We are living in a world where a vast array of online videos are grabbing the eyes of everyone from toddlers to retirees.
And increasingly YouTubers are making a living out of producing viral videos. The views, likes and subscribers add up, as advertisers pay to have their ads shown in such videos.
“You get a certain percentage of an amount. Not only that, you are also asked to work with brands, and in other promotions YouTubers can create synergy to bring in cash from their channels,” said Yum-cast, whose longstanding channel has over 916,000 subscribers.
A one-person media veteran with 18 years of experience explained in a YouTube video that makers can earn 2 million won to 3.5 million won ($1,800-$3,150) when a single video garners 5 million views.
Then, who watches those videos?
According to app analysis company Wiseapp, among some 23,000 YouTube users aged 10 or older, teens and preteens spend the most time on YouTube, with 7.6 billion minutes in April alone. In usage time among the group, YouTube was trailed distantly by South Korea’s biggest messenger app KakaoTalk, where users spent some 2.4 billion minutes.
Behind the YouTube phenomenon are videos like the “Baby Shark” series of viral earworms recording over 3.3 billion combined views since the first was uploaded in 2015. The sing-along video was created by South Korean education brand Pinkfong, and it joined the likes of Ariana Grande, Drake and Calvin Harris in the UK Top 40 at No. 37 in the last week of August.
Experts said teenagers, not only in Korea but around the world, are spending far more time on YouTube than any other age group.
“Among some 180 million users on YouTube, many of them are using YouTube as a standard platform to not only watch but search, listen, share and even communicate via videos. It has become a multipurpose channel for those in their teens and 20s, unlike in the past when YouTube was merely a tool for watching videos,” said Lee Seung-yoon, a professor of business at Konkuk University in Seoul.

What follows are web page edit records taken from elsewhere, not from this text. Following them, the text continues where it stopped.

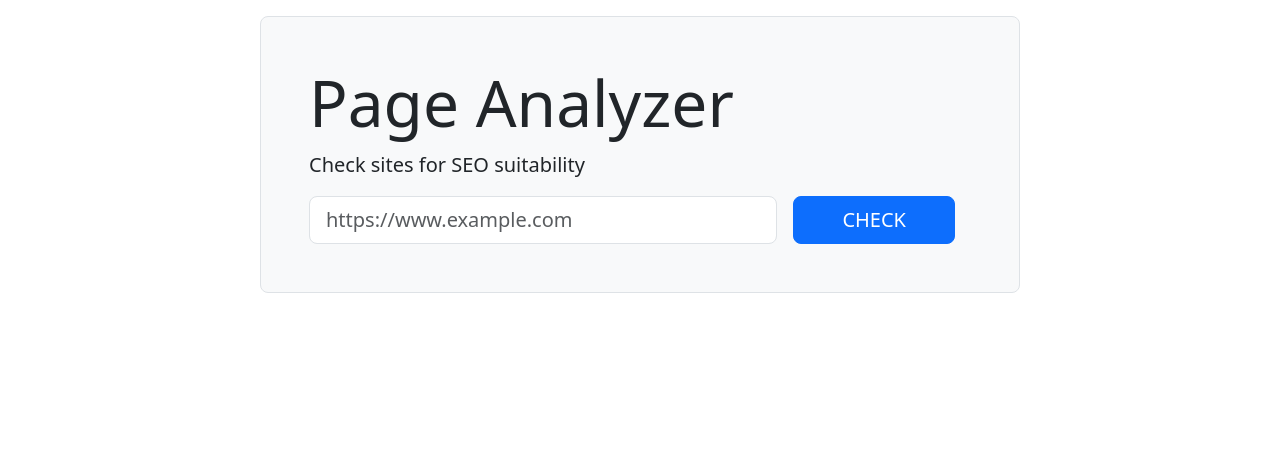
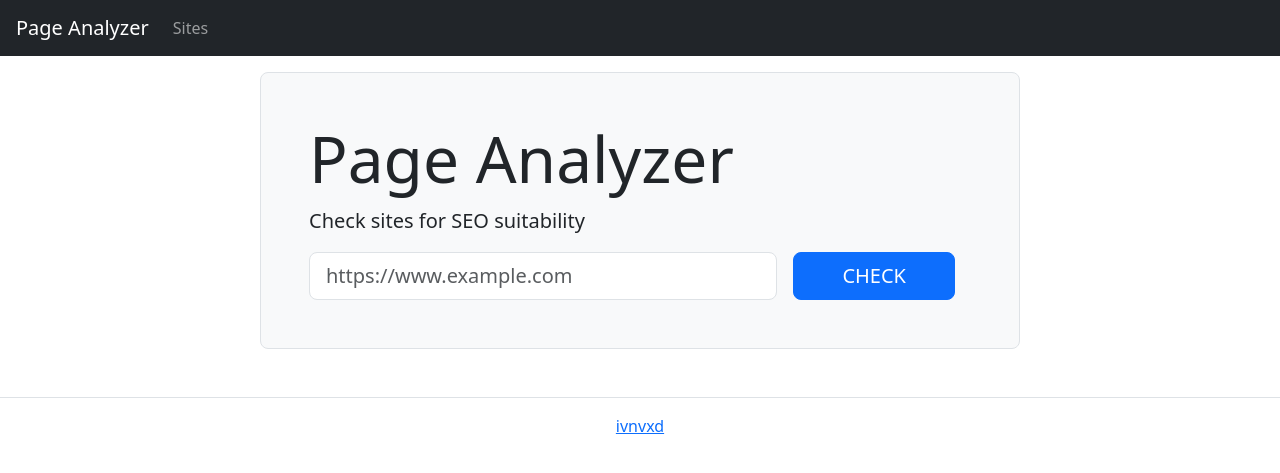
Before and after one commit to ivnvxd/python-project-83, a Flask app: page / in a window 1280 px wide. Shown: the top 473 px of the page. Run offline with Flask 2, Linux system fonts and the light colour scheme.

Commit message:
add header and footer

```diff
--- a/page_analyzer/app.py
+++ b/page_analyzer/app.py
@@ -12,7 +12,11 @@ def index():
 
 @app.route('/urls')
 def urls_get():
-    return render_template('urls.html')
+    data = {}
+    return render_template(
+        'urls.html',
+        data=data
+    )
 
 
 @app.route('/urls/<int:id>')
--- a/page_analyzer/templates/layout.html
+++ b/page_analyzer/templates/layout.html
@@ -8,13 +8,26 @@
     <title>{% block title %} {% endblock %}</title>
 
     <link href="https://cdn.jsdelivr.net/npm/bootstrap@5.3.0-alpha1/dist/css/bootstrap.min.css" rel="stylesheet" integrity="sha384-GLhlTQ8iRABdZLl6O3oVMWSktQOp6b7In1Zl3/Jr59b6EGGoI1aFkw7cmDA6j6gD" crossorigin="anonymous">
-    <link rel="stylesheet" href="styles/app.css">
+<!--    <link rel="stylesheet" href="styles/app.css">-->
 </head>
 
 <body>
 
-    <header class="flex-shrink-1">
+<!--    <header class="flex-shrink-1">-->
+    <header class="flex-shrink-0">
+        <nav class="navbar navbar-expand-md navbar-dark bg-dark px-3">
+            <a class="navbar-brand" href="/">Page Analyzer</a>
 
+            <button class="navbar-toggler" type="button" data-toggle="collapse" data-target="#navbarNav" aria-controls="navbarNav" aria-expanded="false" aria-label="Toggle navigation">
+                <span class="navbar-toggler-icon"></span>
+            </button>
+
+            <div class="collapse navbar-collapse" id="navbarNav">
+                <ul class="navbar-nav">
+                    <li class="nav-item"><a class="nav-link " href="/urls">Sites</a></li>
+                </ul>
+            </div>
+        </nav>
     </header>
 
     <main class="flex-grow-1">
@@ -23,8 +36,12 @@
         </div>
     </main>
 
-    <footer class="flex-shrink-0">
-
+    <footer class="border-top py-3 mt-5 flex-shrink-0">
+        <div class="container-lg">
+            <div class="text-center">
+                <a href="https://github.com/ivnvxd" target="_blank">ivnvxd</a>
+            </div>
+        </div>
     </footer>
 
      <script src="https://cdn.jsdelivr.net/npm/bootstrap@5.3.0-alpha1/dist/js/bootstrap.bundle.min.js" integrity="sha384-w76AqPfDkMBDXo30jS1Sgez6pr3x5MlQ1ZAGC+nuZB+EYdgRZgiwxhTBTkF7CXvN" crossorigin="anonymous"></script>
```
Also changed, not shown: page_analyzer/templates/urls.html (+24 -2 lines).
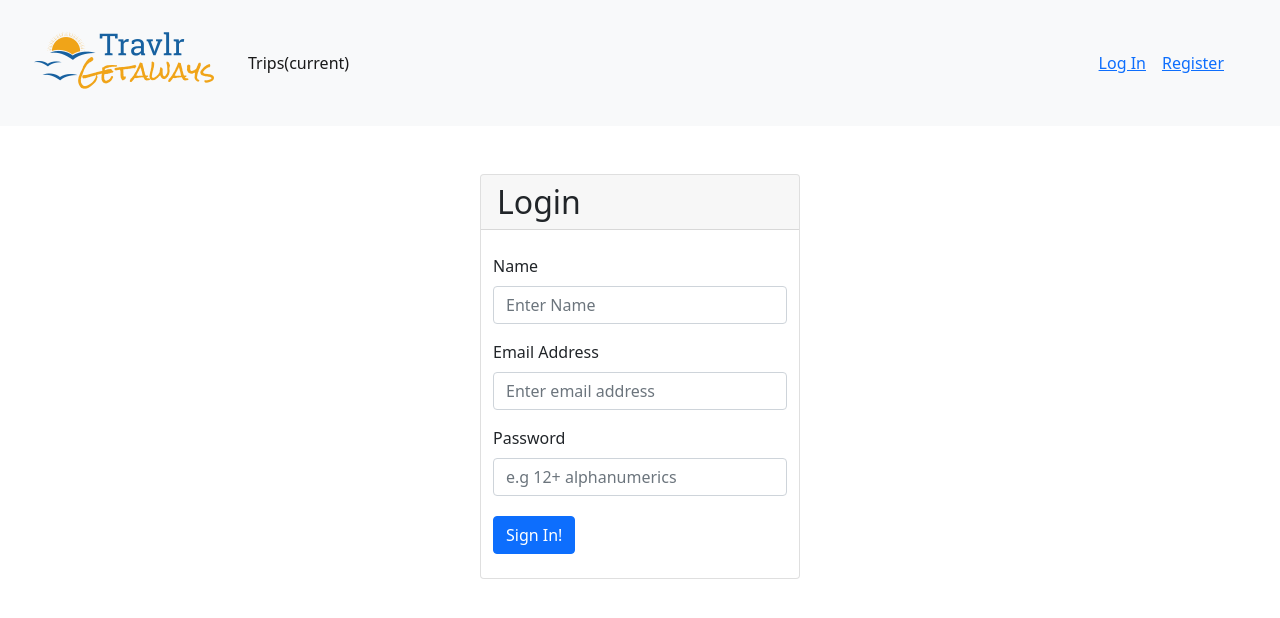
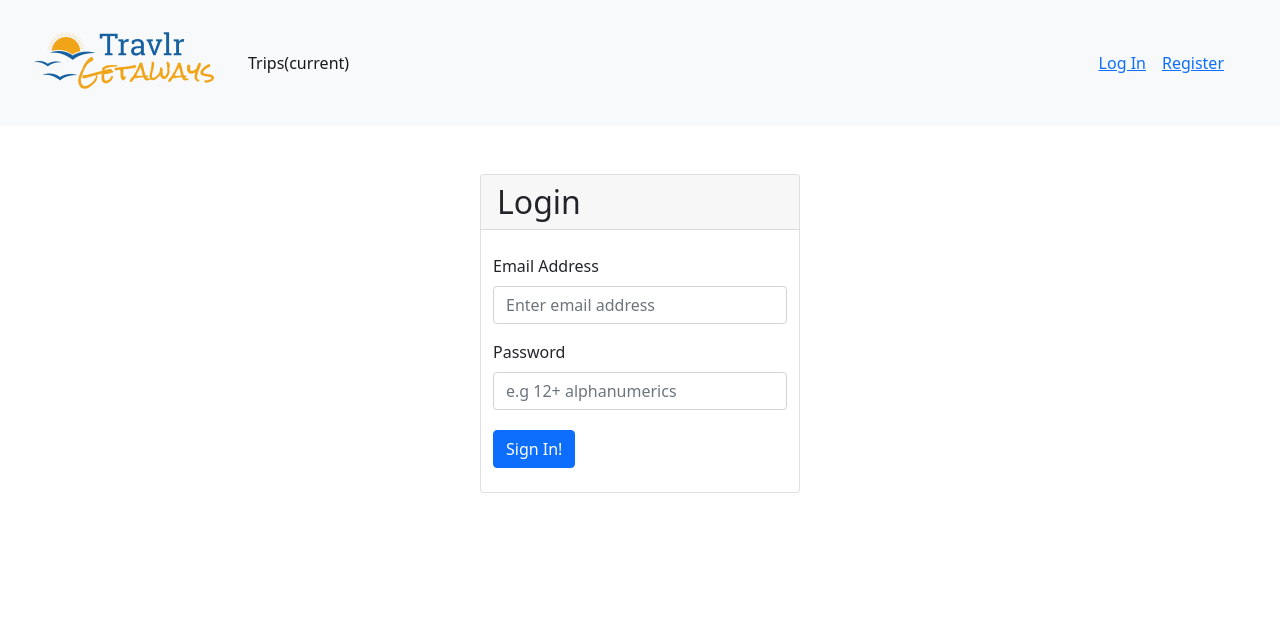
Before and after one commit to alan-j316/travlr, an Angular app in the folder app_admin/: page /login in a window 1280 px wide. Shown: the top 618 px of the page. Built offline with nearby package versions, Linux system fonts and the light colour scheme.

Commit message:
refactor: remove username field from login

```diff
--- a/app_admin/src/app/login/login.html
+++ b/app_admin/src/app/login/login.html
@@ -4,16 +4,6 @@
     <form (ngSubmit)="onLoginSubmit()">
       <div role="alert" *ngIf="formError" class="alert alert-danger">
         {{ formError }}
-      </div>
-      <div class="form-group mb-3">
-        <label for="name" class="form-label">Name</label>
-        <input
-          type="text"
-          name="name"
-          placeholder="Enter Name"
-          [(ngModel)]="credentials.name"
-          class="form-control"
-        />
       </div>
       <div class="form-group mb-3">
         <label for="email" class="form-label">Email Address</label>
--- a/app_admin/src/app/login/login.ts
+++ b/app_admin/src/app/login/login.ts
@@ -15,7 +15,6 @@ export class Login {
   public formError: string = '';
   submitted = false;
   credentials = {
-    name: '',
     email: '',
     password: '',
   };
@@ -29,7 +28,7 @@ export class Login {
 
   public onLoginSubmit(): void {
     this.formError = '';
-    if (!this.credentials.email || !this.credentials.password || !this.credentials.name) {
+    if (!this.credentials.email || !this.credentials.password) {
       this.formError = 'All fields are required, please try again';
     } else {
       this.doLogin();
@@ -38,7 +37,7 @@ export class Login {
 
   private doLogin(): void {
     let newUser = {
-      name: this.credentials.name,
+      name: '',
       email: this.credentials.email,
     } as User;
     // console.log('LoginComponent::doLogin');
```
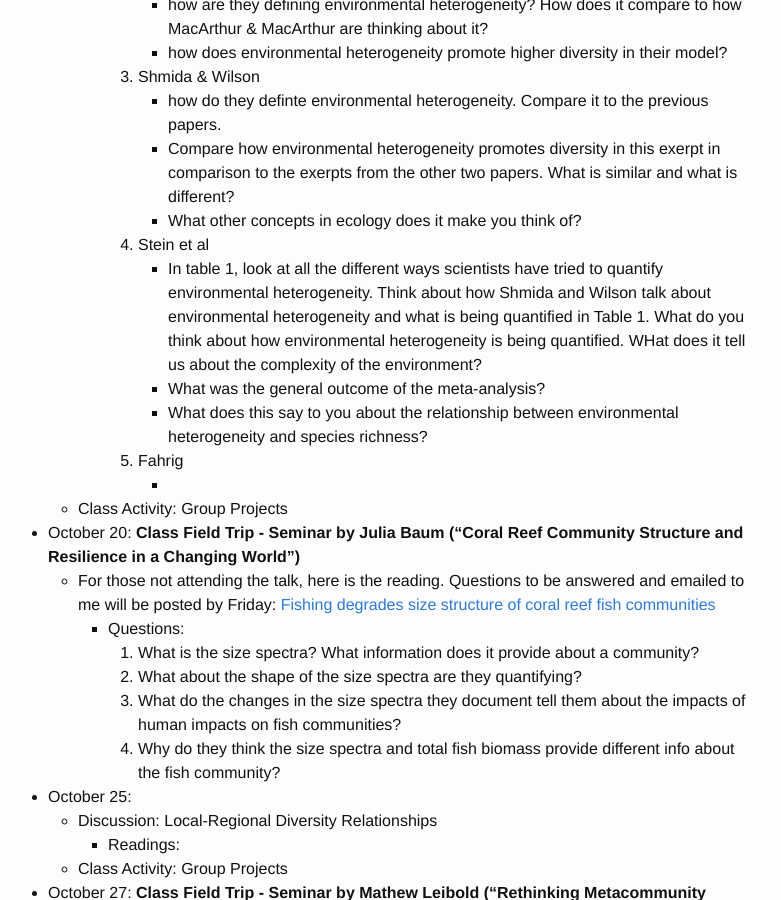
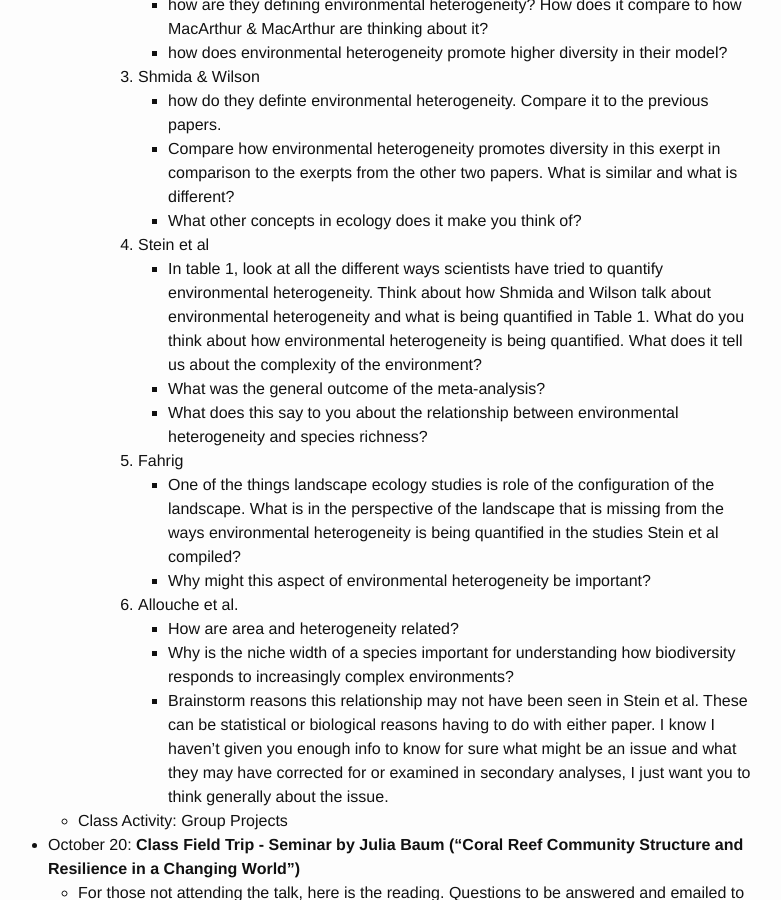
Before and after one commit to skmorgane/biodiversity-course, a Jekyll site: the page built from schedule.md, in a window 1280 px wide and 900 px high, scrolled down 6389 px. Shown: the whole window, without its empty margins (252-1033 px from the left). Built offline with Jekyll 4.4.1, drawn with Linux system fonts in a browser that asks for light colours.

Commit message:
Finish heterogeneity questions

```diff
--- a/schedule.md
+++ b/schedule.md
@@ -200,12 +200,16 @@ Tuesdays are often a split between class activity and discussion, thus there are
                - Compare how environmental heterogeneity promotes diversity in this exerpt  in comparison to the exerpts from the other two papers. What is similar and what is different?
                - What other concepts in ecology does it make you think of?
             4. Stein et al
-               - In table 1, look at all the different ways scientists have tried to quantify environmental heterogeneity. Think about how Shmida and Wilson talk about environmental heterogeneity and what is being quantified in Table 1. What do you think about how environmental heterogeneity is being quantified. WHat does it tell us about the complexity of the environment?
+               - In table 1, look at all the different ways scientists have tried to quantify environmental heterogeneity. Think about how Shmida and Wilson talk about environmental heterogeneity and what is being quantified in Table 1. What do you think about how environmental heterogeneity is being quantified. What does it tell us about the complexity of the environment?
                - What was the general outcome of the meta-analysis?
                - What does this say to you about the relationship between environmental heterogeneity and species richness?
             5. Fahrig
-               -
-
+               - One of the things landscape ecology studies is role of the configuration of the landscape. What is in the perspective of the landscape that is missing from the ways environmental heterogeneity is being quantified in the studies Stein et al compiled?
+               - Why might this aspect of environmental heterogeneity be important?
+            6. Allouche et al.
+               - How are area and heterogeneity related?
+               - Why is the niche width of a species important for understanding how biodiversity responds to increasingly complex environments?
+               - Brainstorm reasons this relationship may not have been seen in Stein et al. These can be statistical or biological reasons having to do with either paper. I know I haven't given you enough info to know for sure what might be an issue and what they may have corrected for or examined in secondary analyses, I just want you to think generally about the issue.
     * Class Activity: Group Projects
 
 
```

For 7-year-old Jua, YouTube is more than a platform to killing time watching videos. As an amateur YouTuber with the channel Jjujjun TV having over 72,000 subscribers, she shoots herself and her brother in front of the camera drawing pictures and making crafts.
YouTube creators are not limited to the younger generation or previously unknowns.
Seventy-two-year-old Park Mak-rye is one of the older YouTubers in Korea. She earned celebrity status in Korea after she uploaded humorous episodes that document her everyday life with the help of her granddaughter. Under the channel Korea Grandma, she posts videos on topics ranging from makeup tips to her adventures abroad.
K-pop stars like Luna from f(x) also run their own YouTube channels where they upload goofy videos, behind-the-scenes clips and promote their music videos. Some even use the channel as a tool to show different sides of themselves.
According to a survey conducted on 1,000 South Korean men and women aged 15 to 60 by Korea Internet Corporations Association in March, over 79 percent of 50-somethings said they use YouTube to watch videos on their phones. This percentage was slightly higher than 30-somethings (77.3 percent) and those in their 40s (77.4 percent).
Another survey result from Wiseapp also showed that Koreans in their 50s spent 5.1 billion minutes on YouTube per month, compared to those in their 30s and 40s who spent 4.2 billion and 3.8 billion minutes, respectively.
More YouTube channels targeting seniors are popping up as older generations become major YouTube viewers, absorbing information and enjoying their favorite shows on the video platform. For instance, conservative one-person media channels cater to senior viewers.
However, viewers’ discretion is required, experts said, because some such one-person news commentary channels often churn out fake news or unchecked information.
“Such videos can create bias, since creators believe what they made and uploaded on YouTube is fact. This makes watchers, especially those in their 50s and 60s, easily believe what they hear and watch,” said Lee Taek-gwang, professor of British and American cultural studies at Kyung Hee University in a recent radio interview.
As for such concerns, YouTube has released an official statement that it is vocal about its efforts to curb the spread of fake news.
Na Dong-hyun, better known by his alias “Great Library,” is one of the most influential YouTubers and top live streamers in South Korea. Na said one-person media is not a revolution of contents, but a revolution of media circulation.
“Previously, one had to go through broadcast stations to sell contents. However, the distribution of contents can be done without going through other channels,” he said in a recent interview. “But now, selling contents overseas is even possible via YouTube, as it can reach watchers in the US and the advertisers there want to pay for their ads in front of Korean YouTube videos.”
By Kim Da-sol (firstname.lastname@example.org